Gr 2-4-- Weidt combines fact and legend in this fictional account written for audiences just beyond the easy-reader stage. Highlighting several incidents occurring between 1859 and Hickok's death in 1877, she relates interesting antedotes from the frontiersman's life after he left home at the age of 15 to head West. She admits that her story may seems a bit farfetched, but youngsters will enjoy Bill's fight with a cinnamon bear and remember many of these brief, tall-tale-like vignettes. Casino's lively pen-and-ink and watercolor illustrations reproduced in black and white capture the action and extend the humor of the narrative. While the biographical information is limited, this book can be used to introduce readers to this legendary, all-American lawman. --Blair Christolon, Prince William Public Library System, Manassas, VA
One of the American West's most colorful characters was Wild Bill Hickok--lawman, scout, teamster, showman. Here, Bill's story is told in the spirited voice of one who enjoys stretching the truth a bit, with some of the facts and a lot of the legends. Of course, no one is sure how he got the name Bill, since he was born James Butler Hickok in 1837 on a farm in northern Illinois. But wild he was, since he could outride and outshoot the best of them. As slim as this book is, most of the important stories seem to be here, including his accidentally killing one of his own deputies in a shootout and his legendary bare-fisted tumble with a bear.
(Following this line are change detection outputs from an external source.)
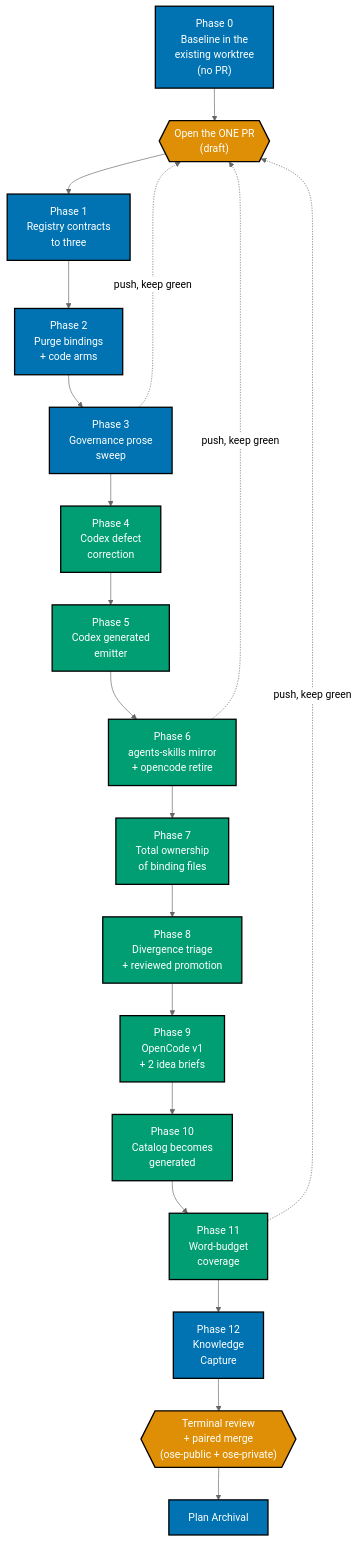
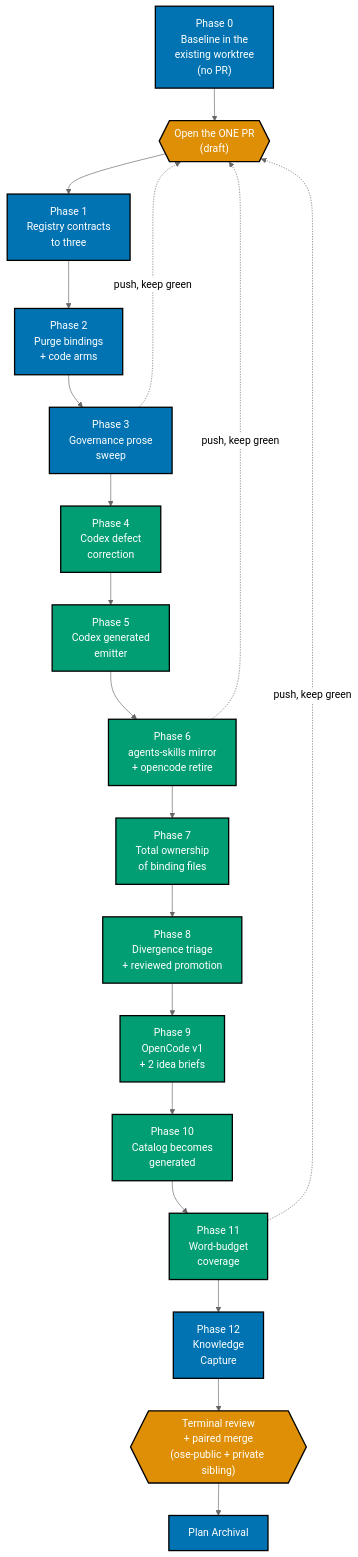
Before and after one commit to wahidyankf/ose-public: the diagram in plans/done/2026-08-20__update-harness-support/README.md, drawn with Mermaid (neutral theme). The commit also changed other lines of this file and 325 other files, not shown here.

First line of the commit message:
docs(repo): name the private sibling by role, not by repository

````diff
--- a/plans/done/2026-08-20__update-harness-support/README.md
+++ b/plans/done/2026-08-20__update-harness-support/README.md
@@ -104,31 +104,31 @@
 ```mermaid
 flowchart TD
     P0["Phase 0<br/>Baseline in the<br/>existing worktree<br/>(no PR)"] --> PR{{"Open the ONE PR<br/>(draft)"}}
     PR --> P1["Phase 1<br/>Registry contracts<br/>to three"]
     P1 --> P2["Phase 2<br/>Purge bindings<br/>+ code arms"]
     P2 --> P3["Phase 3<br/>Governance prose<br/>sweep"]
     P3 --> P4["Phase 4<br/>Codex defect<br/>correction"]
     P4 --> P5["Phase 5<br/>Codex generated<br/>emitter"]
     P5 --> P6["Phase 6<br/>agents-skills mirror<br/>+ opencode retire"]
     P6 --> P7["Phase 7<br/>Total ownership<br/>of binding files"]
     P7 --> P8["Phase 8<br/>Divergence triage<br/>+ reviewed promotion"]
     P8 --> P9["Phase 9<br/>OpenCode v1<br/>+ 2 idea briefs"]
     P9 --> P10["Phase 10<br/>Catalog becomes<br/>generated"]
     P10 --> P11["Phase 11<br/>Word-budget<br/>coverage"]
     P11 --> P12["Phase 12<br/>Knowledge<br/>Capture"]
-    P12 --> MERGE{{"Terminal review<br/>+ paired merge<br/>(ose-public + ose-private)"}}
+    P12 --> MERGE{{"Terminal review<br/>+ paired merge<br/>(ose-public + private sibling)"}}
     MERGE --> ARCH["Plan Archival"]
 
     P3 -.->|"push, keep green"| PR
     P6 -.->|"push, keep green"| PR
     P11 -.->|"push, keep green"| PR
 
     classDef blue fill:#0173B2,stroke:#000000,color:#FFFFFF,stroke-width:2px
     classDef orange fill:#DE8F05,stroke:#000000,color:#FFFFFF,stroke-width:2px
     classDef teal fill:#029E73,stroke:#000000,color:#FFFFFF,stroke-width:2px
 
     class P0,P1,P2,P3 blue
     class P4,P5,P6,P7,P8,P9,P10,P11 teal
     class PR,MERGE orange
     class P12,ARCH blue
 ```
````
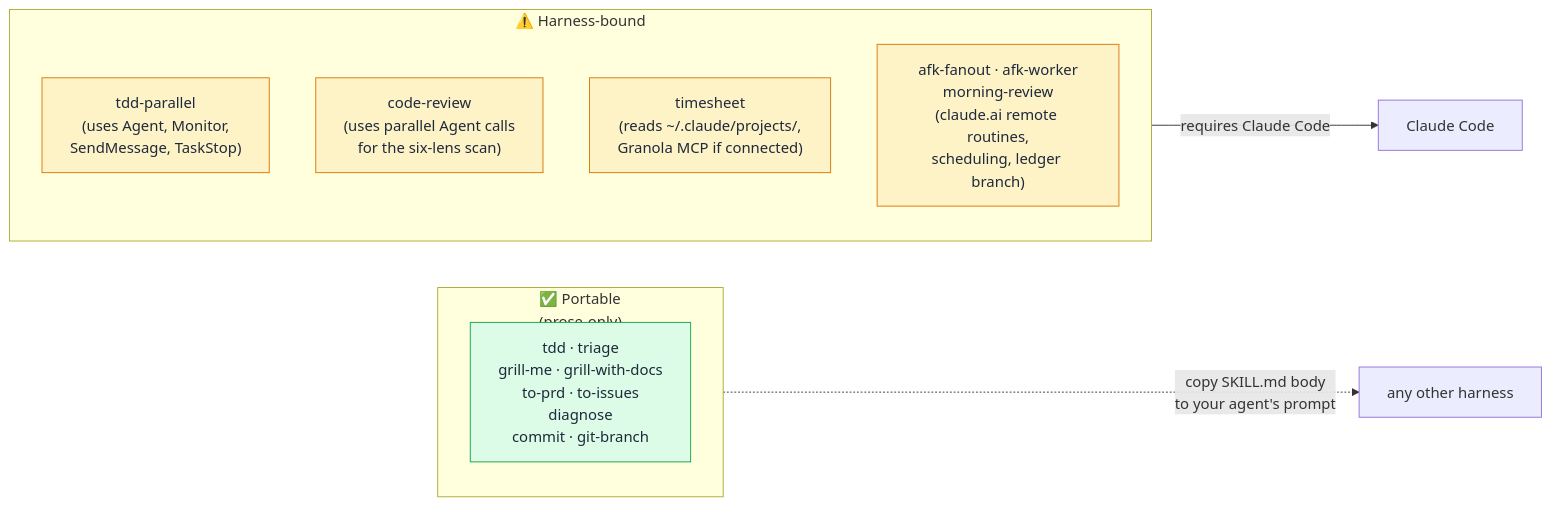
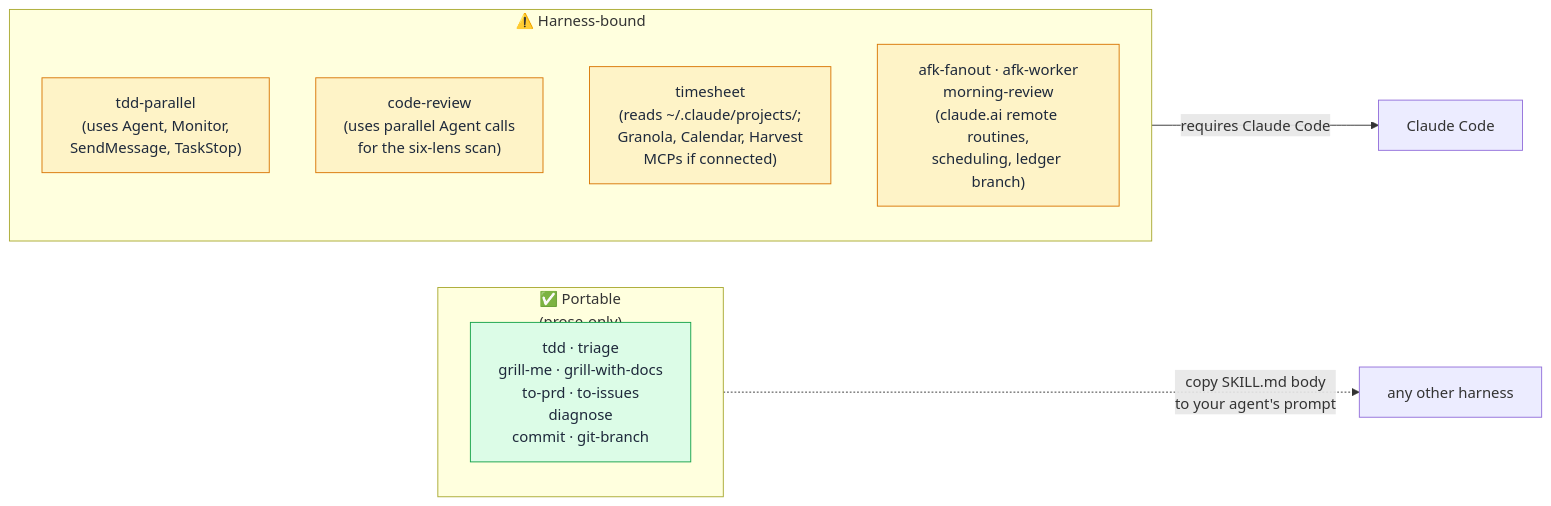
Before and after one commit to ZunoSmartLabs/zsl-superpowers: the first of 5 diagrams in docs/faq.md, drawn with Mermaid. The commit also changed 8 other files, not shown here.

First line of the commit message:
feat(timesheet): read the calendar, emit activity blocks, and propose Harvest entries

````diff
--- a/docs/faq.md
+++ b/docs/faq.md
@@ -17,19 +17,19 @@
 ```mermaid
 flowchart LR
     subgraph portable["✅ Portable<br/>(prose-only)"]
         p1["tdd · triage<br/>grill-me · grill-with-docs<br/>to-prd · to-issues<br/>diagnose<br/>commit · git-branch"]
     end
     subgraph harness["⚠️ Harness-bound"]
         h1["tdd-parallel<br/>(uses Agent, Monitor,<br/>SendMessage, TaskStop)"]
         h3["code-review<br/>(uses parallel Agent calls<br/>for the six-lens scan)"]
-        h2["timesheet<br/>(reads ~/.claude/projects/,<br/>Granola MCP if connected)"]
+        h2["timesheet<br/>(reads ~/.claude/projects/;<br/>Granola, Calendar, Harvest<br/>MCPs if connected)"]
         h4["afk-fanout · afk-worker<br/>morning-review<br/>(claude.ai remote routines,<br/>scheduling, ledger branch)"]
     end
     portable -.->|"copy SKILL.md body<br/>to your agent's prompt"| other["any other harness"]
     harness -->|"requires Claude Code"| cc["Claude Code"]
 
     classDef good fill:#dcfce7,stroke:#16a34a,color:#1e293b;
     classDef bound fill:#fef3c7,stroke:#d97706,color:#1e293b;
     class p1 good
     class h1,h2,h3,h4 bound
 ```
````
Kids ready for chapter books will have fun reading about one of America's favorite legends, who was part daredevil and part dandy.